I have yet to meet an atheist (and I’ve met and had lengthy conversations with quite a few) who didn’t believe that really smart people (like him) don’t believe in God. It’s a sentiment seemingly supported by various polling data.
According to a 2017 Pew survey, belief in God is lower among college-educated individuals than among those having no college. Other polls have found that most scientists, including an overwhelming percentage of those in the National Academy of Science, deny the existence of God.
Thus, as Richard Lynn, professor of psychology at the University of Ulster and religious skeptic, sees it: belief in God is “simply a matter of IQ”—that is, the more intelligent you are, the less likely you will be inclined to religious belief.

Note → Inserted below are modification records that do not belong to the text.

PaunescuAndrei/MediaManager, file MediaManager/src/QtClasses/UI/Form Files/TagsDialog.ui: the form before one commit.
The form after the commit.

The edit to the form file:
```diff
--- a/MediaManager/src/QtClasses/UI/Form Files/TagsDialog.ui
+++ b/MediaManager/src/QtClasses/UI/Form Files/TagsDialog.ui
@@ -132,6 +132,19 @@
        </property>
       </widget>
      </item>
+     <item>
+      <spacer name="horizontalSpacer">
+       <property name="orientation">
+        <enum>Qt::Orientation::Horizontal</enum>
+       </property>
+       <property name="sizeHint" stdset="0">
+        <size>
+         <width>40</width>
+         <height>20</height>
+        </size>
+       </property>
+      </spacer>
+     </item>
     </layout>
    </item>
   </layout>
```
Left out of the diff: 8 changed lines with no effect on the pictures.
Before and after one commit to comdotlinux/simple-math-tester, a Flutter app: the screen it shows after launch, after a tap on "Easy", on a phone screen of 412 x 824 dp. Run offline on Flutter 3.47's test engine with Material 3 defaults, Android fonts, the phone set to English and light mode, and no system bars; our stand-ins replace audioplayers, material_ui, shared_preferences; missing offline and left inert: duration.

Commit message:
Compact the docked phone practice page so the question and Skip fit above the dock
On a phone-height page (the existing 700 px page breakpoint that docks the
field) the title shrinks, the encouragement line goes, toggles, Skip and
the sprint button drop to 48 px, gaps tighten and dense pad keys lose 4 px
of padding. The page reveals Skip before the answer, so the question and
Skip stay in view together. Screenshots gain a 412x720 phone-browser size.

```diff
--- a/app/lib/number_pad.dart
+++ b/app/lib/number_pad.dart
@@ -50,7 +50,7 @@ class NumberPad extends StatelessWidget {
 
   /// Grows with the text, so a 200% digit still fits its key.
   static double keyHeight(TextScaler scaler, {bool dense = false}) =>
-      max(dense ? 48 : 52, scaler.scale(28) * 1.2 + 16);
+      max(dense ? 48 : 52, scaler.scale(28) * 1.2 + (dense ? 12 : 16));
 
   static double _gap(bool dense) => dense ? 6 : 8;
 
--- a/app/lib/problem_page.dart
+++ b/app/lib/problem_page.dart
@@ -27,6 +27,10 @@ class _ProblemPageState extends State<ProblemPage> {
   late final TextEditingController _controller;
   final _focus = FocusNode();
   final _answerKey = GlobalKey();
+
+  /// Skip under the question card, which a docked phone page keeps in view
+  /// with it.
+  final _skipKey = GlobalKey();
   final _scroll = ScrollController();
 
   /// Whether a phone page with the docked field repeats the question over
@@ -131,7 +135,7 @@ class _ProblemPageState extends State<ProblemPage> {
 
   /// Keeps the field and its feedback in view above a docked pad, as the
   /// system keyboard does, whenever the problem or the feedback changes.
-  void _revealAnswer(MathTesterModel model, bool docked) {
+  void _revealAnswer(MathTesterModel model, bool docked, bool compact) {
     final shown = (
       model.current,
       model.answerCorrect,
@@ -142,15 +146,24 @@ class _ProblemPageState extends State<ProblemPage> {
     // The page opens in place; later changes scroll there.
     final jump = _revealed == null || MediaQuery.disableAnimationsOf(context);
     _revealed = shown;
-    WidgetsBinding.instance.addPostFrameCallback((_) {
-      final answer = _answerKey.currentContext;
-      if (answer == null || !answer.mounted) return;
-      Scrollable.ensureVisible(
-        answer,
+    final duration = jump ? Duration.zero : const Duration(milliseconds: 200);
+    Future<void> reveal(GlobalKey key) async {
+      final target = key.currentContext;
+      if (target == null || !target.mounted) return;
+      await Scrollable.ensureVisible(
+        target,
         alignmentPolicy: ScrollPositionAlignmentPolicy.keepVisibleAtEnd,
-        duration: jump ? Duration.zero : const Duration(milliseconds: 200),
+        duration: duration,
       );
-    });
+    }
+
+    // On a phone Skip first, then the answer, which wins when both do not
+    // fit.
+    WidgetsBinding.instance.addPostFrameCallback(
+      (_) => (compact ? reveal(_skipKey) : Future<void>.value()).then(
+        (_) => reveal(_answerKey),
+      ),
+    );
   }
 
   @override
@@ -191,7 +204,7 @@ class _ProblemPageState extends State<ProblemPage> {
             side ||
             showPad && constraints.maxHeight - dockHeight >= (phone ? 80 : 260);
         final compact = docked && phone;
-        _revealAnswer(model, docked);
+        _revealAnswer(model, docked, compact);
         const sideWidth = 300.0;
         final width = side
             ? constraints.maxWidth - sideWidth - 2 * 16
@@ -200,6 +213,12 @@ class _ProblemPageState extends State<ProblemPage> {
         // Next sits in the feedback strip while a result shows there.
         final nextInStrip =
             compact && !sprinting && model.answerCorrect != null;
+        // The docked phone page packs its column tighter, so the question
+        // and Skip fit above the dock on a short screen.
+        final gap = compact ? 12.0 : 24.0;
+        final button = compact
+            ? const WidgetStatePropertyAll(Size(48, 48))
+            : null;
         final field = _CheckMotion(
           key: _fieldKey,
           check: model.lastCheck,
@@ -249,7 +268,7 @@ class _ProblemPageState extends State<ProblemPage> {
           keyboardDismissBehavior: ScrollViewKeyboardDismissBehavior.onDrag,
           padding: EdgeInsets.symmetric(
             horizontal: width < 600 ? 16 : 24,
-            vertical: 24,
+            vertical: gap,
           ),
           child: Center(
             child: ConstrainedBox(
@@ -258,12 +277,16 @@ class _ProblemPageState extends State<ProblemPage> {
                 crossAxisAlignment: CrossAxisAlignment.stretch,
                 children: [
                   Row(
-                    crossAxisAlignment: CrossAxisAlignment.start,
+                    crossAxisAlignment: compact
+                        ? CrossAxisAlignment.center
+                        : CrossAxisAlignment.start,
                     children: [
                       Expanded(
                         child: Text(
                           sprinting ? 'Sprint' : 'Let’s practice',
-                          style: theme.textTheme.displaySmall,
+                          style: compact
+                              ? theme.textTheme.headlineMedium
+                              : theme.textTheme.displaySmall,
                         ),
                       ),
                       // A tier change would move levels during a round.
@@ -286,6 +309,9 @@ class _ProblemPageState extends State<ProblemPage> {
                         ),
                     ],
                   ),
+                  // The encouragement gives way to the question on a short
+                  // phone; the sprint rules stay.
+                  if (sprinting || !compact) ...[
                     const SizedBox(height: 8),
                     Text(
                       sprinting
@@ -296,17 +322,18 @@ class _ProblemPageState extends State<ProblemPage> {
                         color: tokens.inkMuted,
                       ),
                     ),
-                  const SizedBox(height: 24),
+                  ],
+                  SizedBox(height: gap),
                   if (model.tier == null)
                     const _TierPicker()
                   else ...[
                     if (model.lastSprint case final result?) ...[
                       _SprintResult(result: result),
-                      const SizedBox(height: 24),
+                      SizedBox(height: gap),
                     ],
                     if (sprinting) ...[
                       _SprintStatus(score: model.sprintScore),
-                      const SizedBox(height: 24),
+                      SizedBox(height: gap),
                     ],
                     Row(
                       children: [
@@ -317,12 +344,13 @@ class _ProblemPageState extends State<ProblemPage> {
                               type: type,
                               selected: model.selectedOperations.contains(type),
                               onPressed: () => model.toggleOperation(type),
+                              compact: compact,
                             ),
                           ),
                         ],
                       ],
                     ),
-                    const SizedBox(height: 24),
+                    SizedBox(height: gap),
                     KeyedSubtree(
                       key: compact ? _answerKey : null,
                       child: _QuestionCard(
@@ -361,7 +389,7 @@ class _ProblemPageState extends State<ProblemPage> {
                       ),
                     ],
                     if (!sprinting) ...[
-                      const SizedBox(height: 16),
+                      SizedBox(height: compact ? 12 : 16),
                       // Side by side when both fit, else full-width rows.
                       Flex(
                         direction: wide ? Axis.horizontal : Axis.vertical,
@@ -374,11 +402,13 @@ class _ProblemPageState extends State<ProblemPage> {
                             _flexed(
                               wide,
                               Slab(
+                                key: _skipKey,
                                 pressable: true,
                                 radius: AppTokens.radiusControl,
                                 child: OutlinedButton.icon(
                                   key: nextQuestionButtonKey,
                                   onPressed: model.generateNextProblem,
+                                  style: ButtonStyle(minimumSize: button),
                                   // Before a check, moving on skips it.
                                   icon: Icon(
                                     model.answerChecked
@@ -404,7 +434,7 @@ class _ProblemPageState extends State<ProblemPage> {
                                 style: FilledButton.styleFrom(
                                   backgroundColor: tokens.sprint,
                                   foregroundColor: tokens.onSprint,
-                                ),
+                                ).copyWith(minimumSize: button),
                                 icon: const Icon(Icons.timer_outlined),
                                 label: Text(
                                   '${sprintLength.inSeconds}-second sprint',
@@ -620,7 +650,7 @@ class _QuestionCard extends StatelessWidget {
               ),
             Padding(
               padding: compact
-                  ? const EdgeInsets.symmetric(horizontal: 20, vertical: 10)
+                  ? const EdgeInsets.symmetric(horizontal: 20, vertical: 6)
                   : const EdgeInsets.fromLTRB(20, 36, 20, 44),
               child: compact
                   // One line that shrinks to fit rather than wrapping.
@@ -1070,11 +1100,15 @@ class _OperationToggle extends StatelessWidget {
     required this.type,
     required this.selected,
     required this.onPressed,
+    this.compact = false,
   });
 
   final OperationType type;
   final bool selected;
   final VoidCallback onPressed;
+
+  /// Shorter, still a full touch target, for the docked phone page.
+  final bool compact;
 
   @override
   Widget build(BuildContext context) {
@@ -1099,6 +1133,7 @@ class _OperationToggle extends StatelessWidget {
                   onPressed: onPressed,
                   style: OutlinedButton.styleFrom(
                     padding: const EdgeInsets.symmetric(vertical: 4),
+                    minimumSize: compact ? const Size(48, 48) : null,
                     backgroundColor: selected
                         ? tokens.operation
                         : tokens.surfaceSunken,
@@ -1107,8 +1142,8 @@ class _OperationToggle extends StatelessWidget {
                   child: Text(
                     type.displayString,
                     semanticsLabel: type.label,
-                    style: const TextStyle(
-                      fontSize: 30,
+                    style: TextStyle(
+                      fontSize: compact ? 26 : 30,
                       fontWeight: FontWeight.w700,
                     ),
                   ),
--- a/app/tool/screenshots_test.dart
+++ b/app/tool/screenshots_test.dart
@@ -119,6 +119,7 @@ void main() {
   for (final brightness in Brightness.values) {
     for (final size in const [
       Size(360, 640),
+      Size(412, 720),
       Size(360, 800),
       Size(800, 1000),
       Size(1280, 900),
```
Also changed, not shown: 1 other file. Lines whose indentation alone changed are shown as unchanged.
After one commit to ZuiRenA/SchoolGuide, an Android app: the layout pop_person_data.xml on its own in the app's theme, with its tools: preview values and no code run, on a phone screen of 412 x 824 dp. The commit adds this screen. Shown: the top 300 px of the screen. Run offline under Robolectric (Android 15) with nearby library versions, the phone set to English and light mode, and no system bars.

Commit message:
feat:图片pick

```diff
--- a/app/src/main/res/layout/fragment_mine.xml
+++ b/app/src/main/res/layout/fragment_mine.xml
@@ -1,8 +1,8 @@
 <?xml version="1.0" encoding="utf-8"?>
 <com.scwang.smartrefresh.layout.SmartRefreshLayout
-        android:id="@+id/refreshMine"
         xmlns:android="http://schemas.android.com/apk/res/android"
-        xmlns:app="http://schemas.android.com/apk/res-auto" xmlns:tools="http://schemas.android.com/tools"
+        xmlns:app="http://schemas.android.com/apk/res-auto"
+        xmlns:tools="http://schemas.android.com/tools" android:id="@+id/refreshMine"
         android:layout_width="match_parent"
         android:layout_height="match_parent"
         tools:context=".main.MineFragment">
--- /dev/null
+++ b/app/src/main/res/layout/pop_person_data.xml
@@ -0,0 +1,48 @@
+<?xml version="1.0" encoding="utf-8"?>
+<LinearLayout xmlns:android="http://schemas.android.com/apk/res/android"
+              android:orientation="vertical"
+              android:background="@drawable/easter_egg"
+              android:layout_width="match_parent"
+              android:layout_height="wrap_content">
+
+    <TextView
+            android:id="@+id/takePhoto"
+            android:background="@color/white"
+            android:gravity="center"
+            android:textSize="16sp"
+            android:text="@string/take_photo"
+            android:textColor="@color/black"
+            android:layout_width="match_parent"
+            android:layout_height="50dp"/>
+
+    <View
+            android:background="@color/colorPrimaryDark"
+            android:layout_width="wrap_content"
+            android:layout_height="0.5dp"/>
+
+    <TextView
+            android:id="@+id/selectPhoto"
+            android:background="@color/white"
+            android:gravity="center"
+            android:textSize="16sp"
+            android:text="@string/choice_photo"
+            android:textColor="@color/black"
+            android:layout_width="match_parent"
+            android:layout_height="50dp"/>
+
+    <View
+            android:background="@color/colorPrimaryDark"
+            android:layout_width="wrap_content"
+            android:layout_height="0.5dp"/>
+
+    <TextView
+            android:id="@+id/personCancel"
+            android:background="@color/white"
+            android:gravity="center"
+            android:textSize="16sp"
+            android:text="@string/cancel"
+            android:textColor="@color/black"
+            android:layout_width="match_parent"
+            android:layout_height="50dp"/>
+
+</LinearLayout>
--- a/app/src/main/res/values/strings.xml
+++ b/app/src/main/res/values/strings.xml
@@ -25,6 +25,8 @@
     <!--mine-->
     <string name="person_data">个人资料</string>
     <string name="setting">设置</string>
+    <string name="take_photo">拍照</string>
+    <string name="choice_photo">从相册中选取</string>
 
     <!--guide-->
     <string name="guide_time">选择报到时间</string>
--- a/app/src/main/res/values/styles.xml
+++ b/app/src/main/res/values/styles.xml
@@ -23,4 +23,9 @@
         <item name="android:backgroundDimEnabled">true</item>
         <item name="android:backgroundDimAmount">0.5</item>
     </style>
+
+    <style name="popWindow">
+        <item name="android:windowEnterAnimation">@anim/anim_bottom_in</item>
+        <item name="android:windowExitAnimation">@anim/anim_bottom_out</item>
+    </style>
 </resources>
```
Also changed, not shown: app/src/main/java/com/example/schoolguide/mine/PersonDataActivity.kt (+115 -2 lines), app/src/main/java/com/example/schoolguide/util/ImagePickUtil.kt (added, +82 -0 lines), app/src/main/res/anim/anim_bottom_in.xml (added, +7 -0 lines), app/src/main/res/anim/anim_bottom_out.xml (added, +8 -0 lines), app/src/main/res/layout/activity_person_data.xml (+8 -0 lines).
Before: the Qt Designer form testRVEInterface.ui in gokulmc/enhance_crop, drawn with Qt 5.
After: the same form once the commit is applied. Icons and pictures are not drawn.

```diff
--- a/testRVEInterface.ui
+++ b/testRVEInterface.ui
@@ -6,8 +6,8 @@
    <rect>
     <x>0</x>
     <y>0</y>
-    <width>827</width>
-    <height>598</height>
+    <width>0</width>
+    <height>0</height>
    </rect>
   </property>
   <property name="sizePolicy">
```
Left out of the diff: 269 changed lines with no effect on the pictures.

Of course, that all depends on what one means by intelligence. In fact, as a friend of mine once quipped: “Can a person who flunks the test to the most basic question in life (‘is there a God?’) be considered intelligent?” Right, because everything we “know” about the world, human nature, moral ethics, and life’s purpose hangs on what we believe about their source.
But what is “intelligence?” Surprisingly, there is no unanimous agreement, except, it is whatever intelligence tests measure.
From a survey of standard dictionary definitions, intelligence is associated with the ability to learn and use knowledge. The American Psychological Association calls it, “[The] ability to understand complex ideas, to adapt effectively to the environment, to learn from experience, to engage in various forms of reasoning, to overcome obstacles by taking thought.” But perhaps the most comprehensive definition is found in “Mainstream Science on Intelligence.
“Intelligence is a very general mental capability that, among other things, involves the ability to reason, plan, solve problems, think abstractly, comprehend complex ideas, learn quickly and learn from experience. It is not merely book learning, a narrow academic skill, or test-taking smarts. Rather, it reflects a broader and deeper capability for comprehending our surroundings—‘catching on’, ‘making sense’ of things, or ‘figuring out’ what to do.”
In short, intelligence is inextricably connected with worldview: the mental model we use to “make sense” of the world. Consequently, a person who subscribes to a worldview that aligns with the way the world really works, could be said to possess real intelligence, while a person who endorses a faulty worldview, could be said to demonstrate artificial intelligence.
In one of my discussions with an atheist, I was informed that, unlike the “God hypothesis,” naturalism is free of untestable, unfalsifiable theories. To which, I responded, “naturalism brims with such, sustained by nothing other than the will to believe.” Continue reading here.